  • 2001–2013
    • Azienda Ospedaliero-Universitaria Pisana
      Pisa, Tuscany, Italy
  • 2011
    • Victorian Infectious Diseases Reference Laboratory
      Melbourne, Victoria, Australia
    • Hannover Medical School
      • Department of Gastroenterology, Hepatology and Endocrinology
      Hannover, Lower Saxony, Germany
    • Erasmus MC
      • Department of Gastroenterology and Hepatology
      Rotterdam, South Holland, Netherlands
  • 2006–2007
    • Fondazione IRCCS Ca' Granda - Ospedale Maggiore Policlinico
      Milano, Lombardy, Italy
    • Santa Chiara Hospital
      Trient, Trentino-Alto Adige, Italy
  • 1989–2005
    • Università degli Studi di Torino
      • Dipartimento di Scienze Mediche
      Torino, Piedmont, Italy
  • 1988–2005
    • Ospedale San Giovanni Battista, ACISMOM
      Torino, Piedmont, Italy

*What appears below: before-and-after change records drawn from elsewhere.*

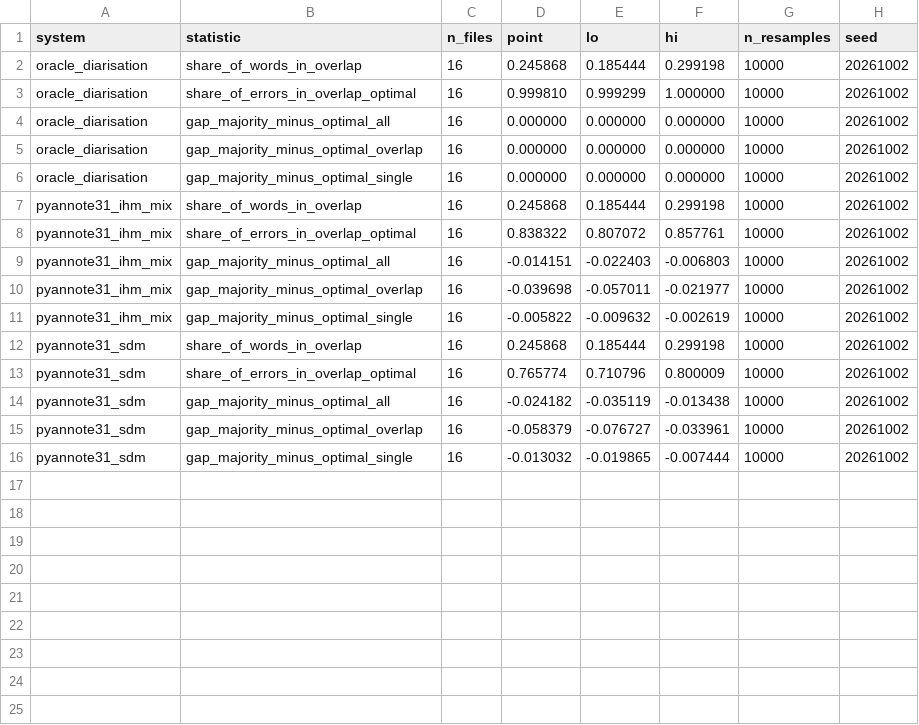
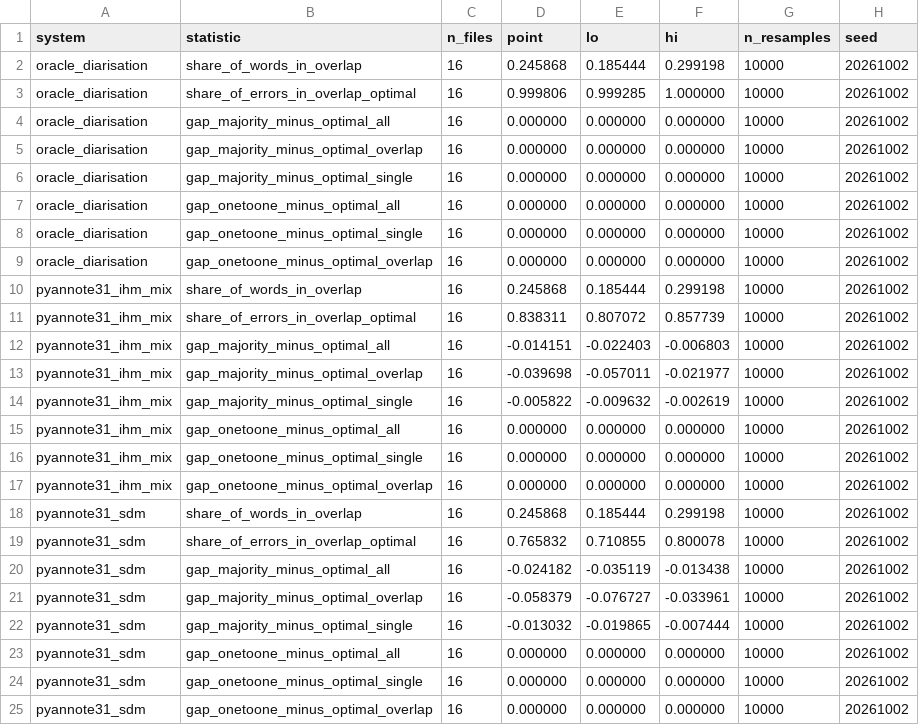
Before and after one commit to AadityaK21/diarisation, a CSV file: results/attr_oracle_pyannote31/headline.csv, drawn as a sheet.

```diff
--- a/results/attr_oracle_pyannote31/headline.csv
+++ b/results/attr_oracle_pyannote31/headline.csv
@@ -2,3 +2,3 @@ system,statistic,n_files,point,lo,hi,n_resamples,seed
 oracle_diarisation,share_of_words_in_overlap,16,0.245868,0.185444,0.299198,10000,20261002
-oracle_diarisation,share_of_errors_in_overlap_optimal,16,0.999810,0.999299,1.000000,10000,20261002
+oracle_diarisation,share_of_errors_in_overlap_optimal,16,0.999806,0.999285,1.000000,10000,20261002
 oracle_diarisation,gap_majority_minus_optimal_all,16,0.000000,0.000000,0.000000,10000,20261002
@@ -6,4 +6,7 @@ oracle_diarisation,gap_majority_minus_optimal_overlap,16,0.000000,0.000000,0.000
 oracle_diarisation,gap_majority_minus_optimal_single,16,0.000000,0.000000,0.000000,10000,20261002
+oracle_diarisation,gap_onetoone_minus_optimal_all,16,0.000000,0.000000,0.000000,10000,20261002
+oracle_diarisation,gap_onetoone_minus_optimal_single,16,0.000000,0.000000,0.000000,10000,20261002
+oracle_diarisation,gap_onetoone_minus_optimal_overlap,16,0.000000,0.000000,0.000000,10000,20261002
 pyannote31_ihm_mix,share_of_words_in_overlap,16,0.245868,0.185444,0.299198,10000,20261002
-pyannote31_ihm_mix,share_of_errors_in_overlap_optimal,16,0.838322,0.807072,0.857761,10000,20261002
+pyannote31_ihm_mix,share_of_errors_in_overlap_optimal,16,0.838311,0.807072,0.857739,10000,20261002
 pyannote31_ihm_mix,gap_majority_minus_optimal_all,16,-0.014151,-0.022403,-0.006803,10000,20261002
@@ -11,4 +14,7 @@ pyannote31_ihm_mix,gap_majority_minus_optimal_overlap,16,-0.039698,-0.057011,-0.
 pyannote31_ihm_mix,gap_majority_minus_optimal_single,16,-0.005822,-0.009632,-0.002619,10000,20261002
+pyannote31_ihm_mix,gap_onetoone_minus_optimal_all,16,0.000000,0.000000,0.000000,10000,20261002
+pyannote31_ihm_mix,gap_onetoone_minus_optimal_single,16,0.000000,0.000000,0.000000,10000,20261002
+pyannote31_ihm_mix,gap_onetoone_minus_optimal_overlap,16,0.000000,0.000000,0.000000,10000,20261002
 pyannote31_sdm,share_of_words_in_overlap,16,0.245868,0.185444,0.299198,10000,20261002
-pyannote31_sdm,share_of_errors_in_overlap_optimal,16,0.765774,0.710796,0.800009,10000,20261002
+pyannote31_sdm,share_of_errors_in_overlap_optimal,16,0.765832,0.710855,0.800078,10000,20261002
 pyannote31_sdm,gap_majority_minus_optimal_all,16,-0.024182,-0.035119,-0.013438,10000,20261002
@@ -16 +22,4 @@ pyannote31_sdm,gap_majority_minus_optimal_overlap,16,-0.058379,-0.076727,-0.0339
 pyannote31_sdm,gap_majority_minus_optimal_single,16,-0.013032,-0.019865,-0.007444,10000,20261002
+pyannote31_sdm,gap_onetoone_minus_optimal_all,16,0.000000,0.000000,0.000000,10000,20261002
+pyannote31_sdm,gap_onetoone_minus_optimal_single,16,0.000000,0.000000,0.000000,10000,20261002
+pyannote31_sdm,gap_onetoone_minus_optimal_overlap,16,0.000000,0.000000,0.000000,10000,20261002
```
Also changed, not shown: results/attr_oracle_pyannote31/aggregate.csv, results/attr_oracle_pyannote31/mappings.csv, 3 other files.
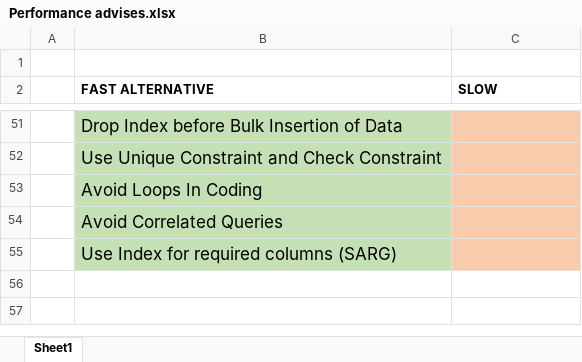
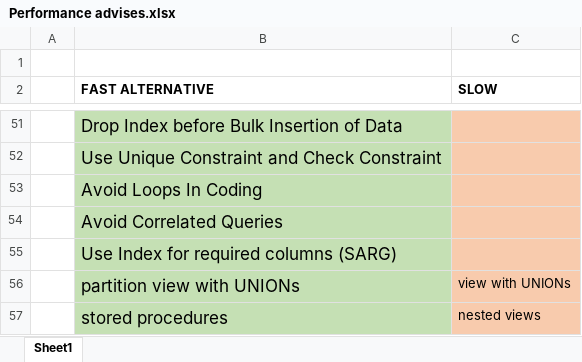
Before and after one commit to UngeheurenUngeziefer/learn_data_engineer, an Excel workbook: Performance advises.xlsx, sheet Sheet1, drawn as a sheet; only a part is shown, gaps mark what is left out; values as stored, in another font and other column widths than the file's, no borders; the diff names each change by its address in the sheet, - before the commit and + after, or states it on an @@ line.

```diff
--- a/Performance advises.xlsx (sheet Sheet1)
+++ b/Performance advises.xlsx (sheet Sheet1)
+row 56:  | partition view with UNIONs | view with UNIONs
+row 57:  | stored procedures | nested views
```
Also changed, not shown: 1 other file.
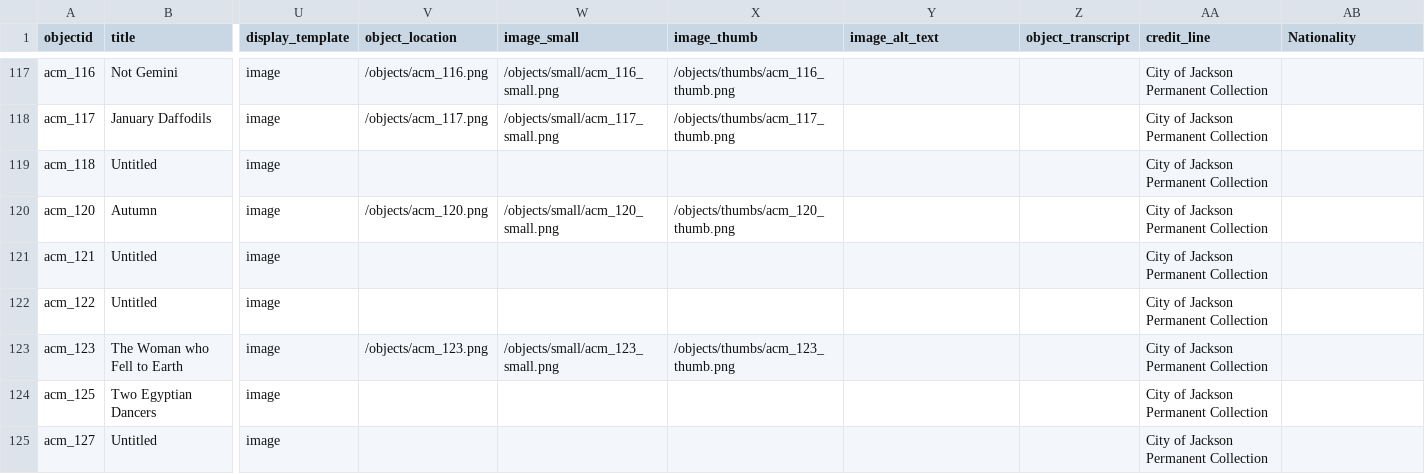
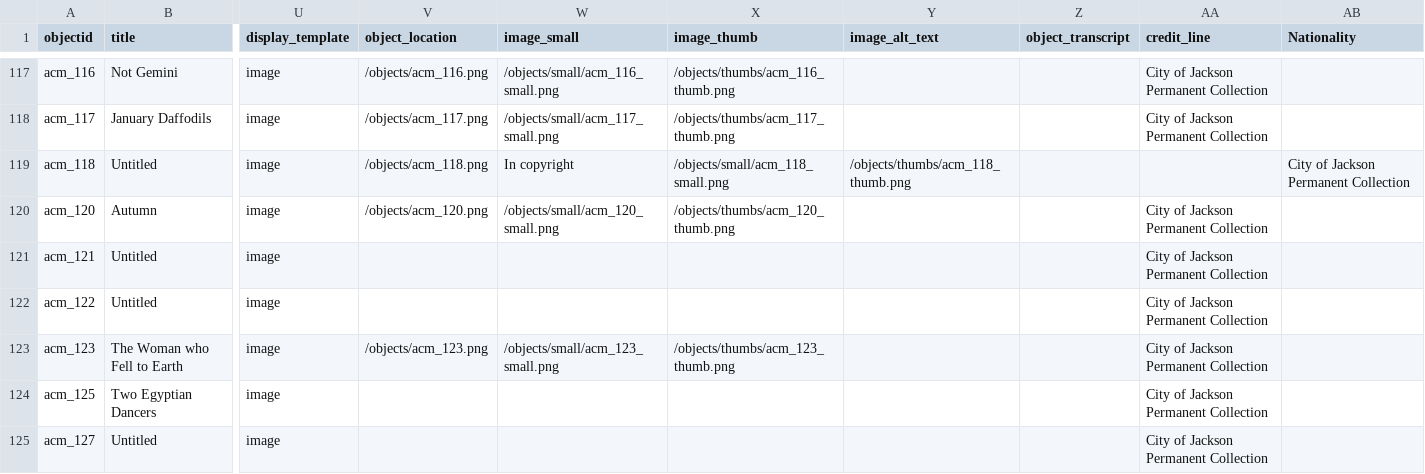
Before and after one commit to artcenterms/home, a CSV file: _data/acm-confirmed-metadata.csv, drawn as a sheet; only a part is shown, gaps mark what is left out; the diff names each change by its address in the sheet, - before the commit and + after, or states it on an @@ line.

Commit message:
Restore acm_118 image mapping

```diff
--- a/_data/acm-confirmed-metadata.csv
+++ b/_data/acm-confirmed-metadata.csv
-V119 (object_location): (empty)
+V119 (object_location): /objects/acm_118.png
-W119 (image_small): (empty)
+W119 (image_small): In copyright
-X119 (image_thumb): (empty)
+X119 (image_thumb): /objects/small/acm_118_small.png
-Y119 (image_alt_text): (empty)
+Y119 (image_alt_text): /objects/thumbs/acm_118_thumb.png
-AA119 (credit_line): City of Jackson Permanent Collection
+AA119 (credit_line): (empty)
-AB119 (Nationality): (empty)
+AB119 (Nationality): City of Jackson Permanent Collection
```
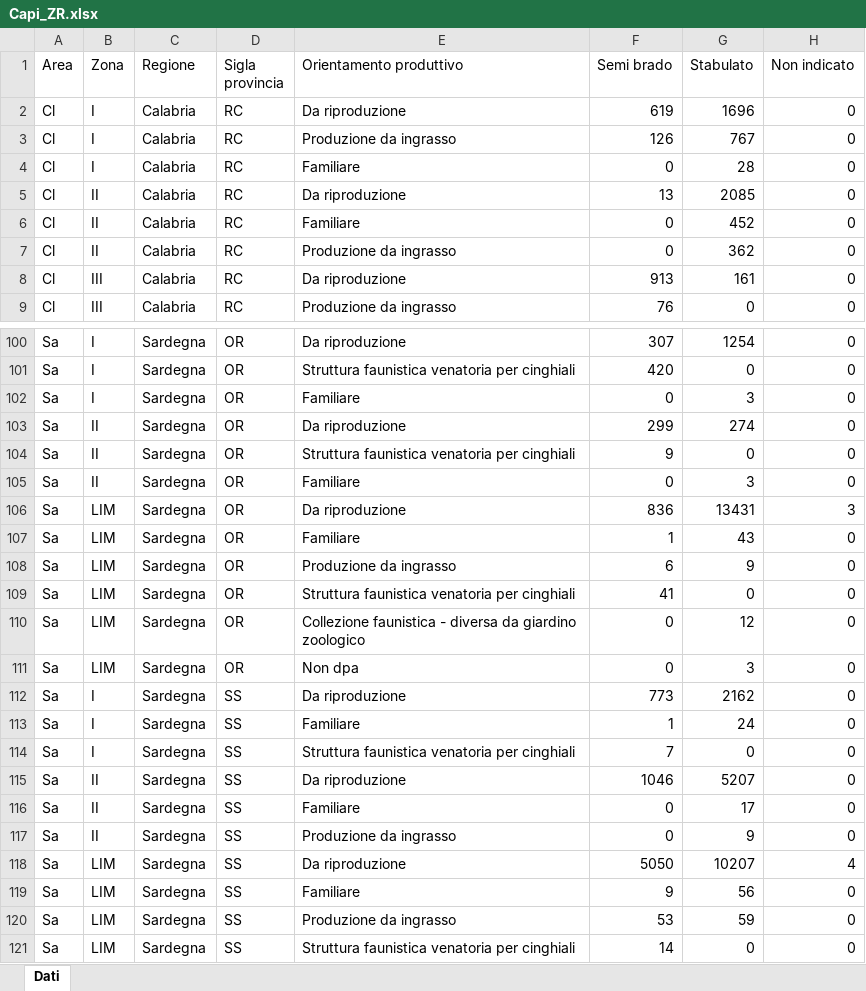
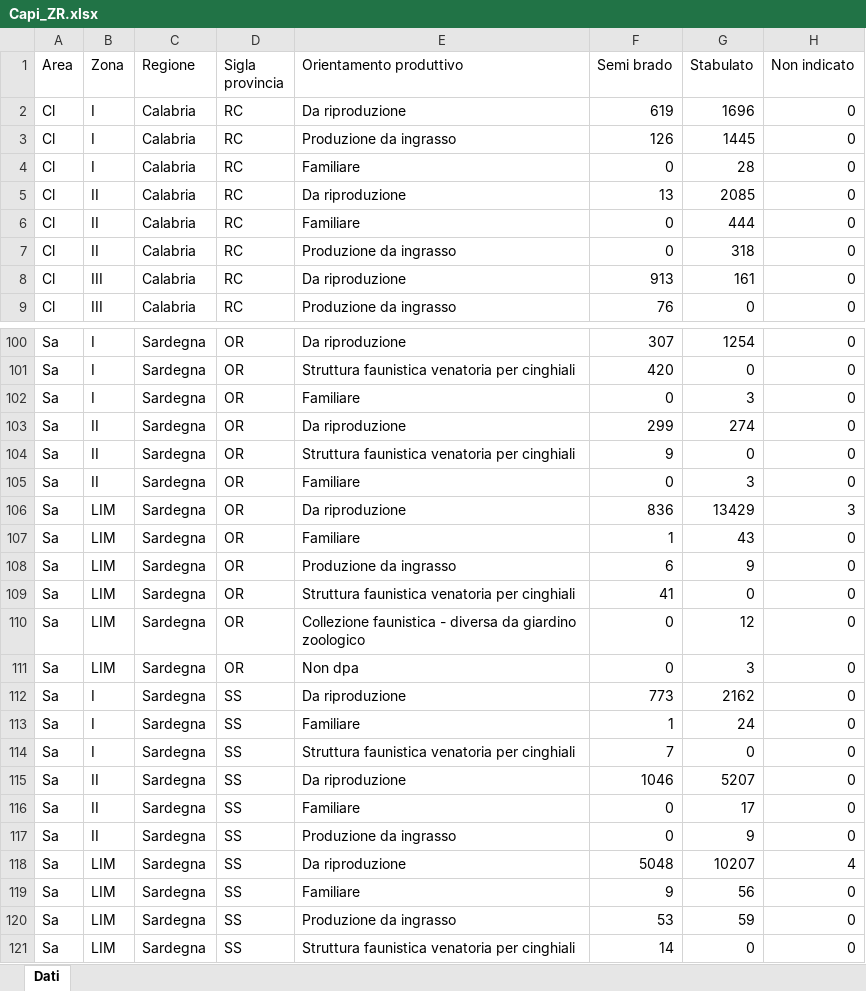
Before and after one commit to IZSAM-StatGIS/ReportPSA, an Excel workbook: Download/Capi_ZR.xlsx, sheet Dati, drawn as a sheet; only a part is shown, gaps mark what is left out; values as stored, in another font and other column widths than the file's, no borders; the diff names each change by its address in the sheet, - before the commit and + after, or states it on an @@ line.

```diff
--- a/Download/Capi_ZR.xlsx (sheet Dati)
+++ b/Download/Capi_ZR.xlsx (sheet Dati)
-G3 (Stabulato): 767
+G3 (Stabulato): 1445
-G6 (Stabulato): 452
+G6 (Stabulato): 444
-G7 (Stabulato): 362
+G7 (Stabulato): 318
-G106 (Stabulato): 13431
+G106 (Stabulato): 13429
-F118 (Semi brado): 5050
+F118 (Semi brado): 5048
```
Also changed, not shown: Download/Allevamenti_ZR.xlsx, Download/Capi_ZP.xlsx, 39 other files.
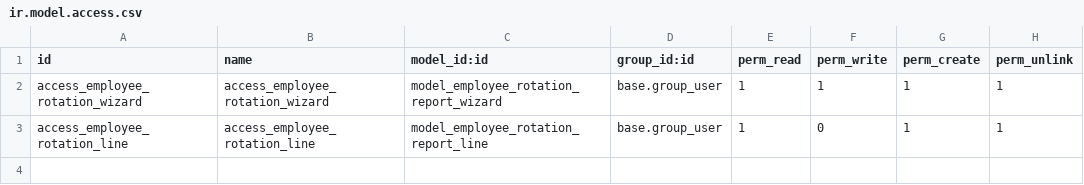
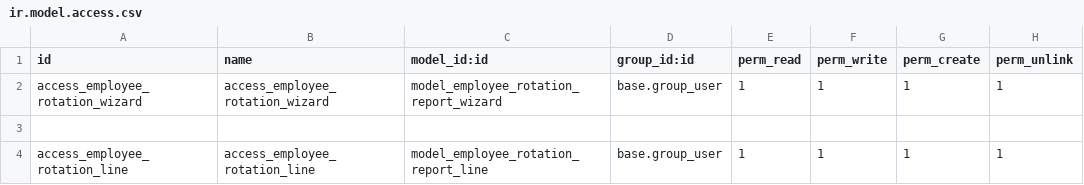
Before and after one commit to Exellquim/OdooSistema, a CSV file: hr_rotation_estado_report/security/ir.model.access.csv, drawn as a sheet.

Commit message:
Update ir.model.access.csv

```diff
--- a/hr_rotation_estado_report/security/ir.model.access.csv
+++ b/hr_rotation_estado_report/security/ir.model.access.csv
@@ -2,2 +2,3 @@ id,name,model_id:id,group_id:id,perm_read,perm_write,perm_create,perm_unlink
 access_employee_rotation_wizard,access_employee_rotation_wizard,model_employee_rotation_report_wizard,base.group_user,1,1,1,1
-access_employee_rotation_line,access_employee_rotation_line,model_employee_rotation_report_line,base.group_user,1,0,1,1
+
+access_employee_rotation_line,access_employee_rotation_line,model_employee_rotation_report_line,base.group_user,1,1,1,1
```
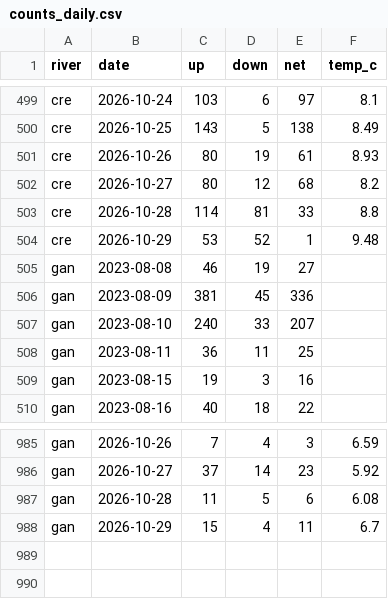
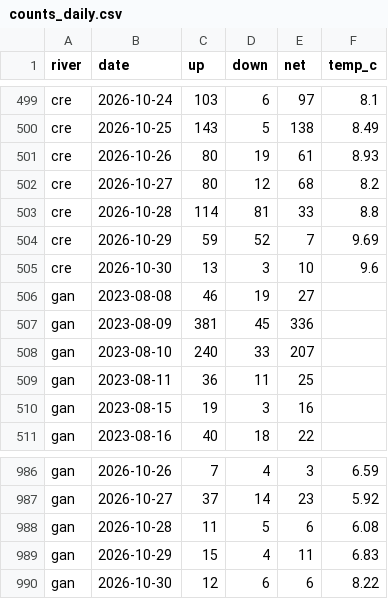
Before and after one commit to tomgrizz/guess-the-run, a CSV file: data/counts_daily.csv, drawn as a sheet; only a part is shown, gaps mark what is left out.

```diff
--- a/data/counts_daily.csv
+++ b/data/counts_daily.csv
@@ -503,3 +503,4 @@ cre,2026-10-27,80,12,68,8.2
 cre,2026-10-28,114,81,33,8.8
-cre,2026-10-29,53,52,1,9.48
+cre,2026-10-29,59,52,7,9.69
+cre,2026-10-30,13,3,10,9.6
 gan,2023-08-08,46,19,27,
@@ -987,2 +988,3 @@ gan,2026-10-27,37,14,23,5.92
 gan,2026-10-28,11,5,6,6.08
-gan,2026-10-29,15,4,11,6.7
+gan,2026-10-29,15,4,11,6.83
+gan,2026-10-30,12,6,6,8.22
```
Also changed, not shown: 1 other file.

  • 2003
    • Ain Shams University
      • Department of Pediatrics
      Cairo, Muhafazat al Qahirah, Egypt
  • 2000
    • Second University of Naples
      • Faculty of Medicine and Surgery
      Caserta, Campania, Italy
  • 1998
    • Ospedale Amedeo di Savoia
      Torino, Piedmont, Italy
  • 1997
    • Università degli Studi di Bari Aldo Moro
      Bari, Apulia, Italy
  • 1993–1996
    • Azienda Ospedaliera Bolognini Seriate
      Seriate, Lombardy, Italy
  • 1991–1993
    • Max Planck Institute of Biochemistry
      München, Bavaria, Germany
  • 1988–1993
    • University of Bologna
      • Department of Experimental, Diagnostic and Specialty Medicine DIMES
      Bolonia, Emilia-Romagna, Italy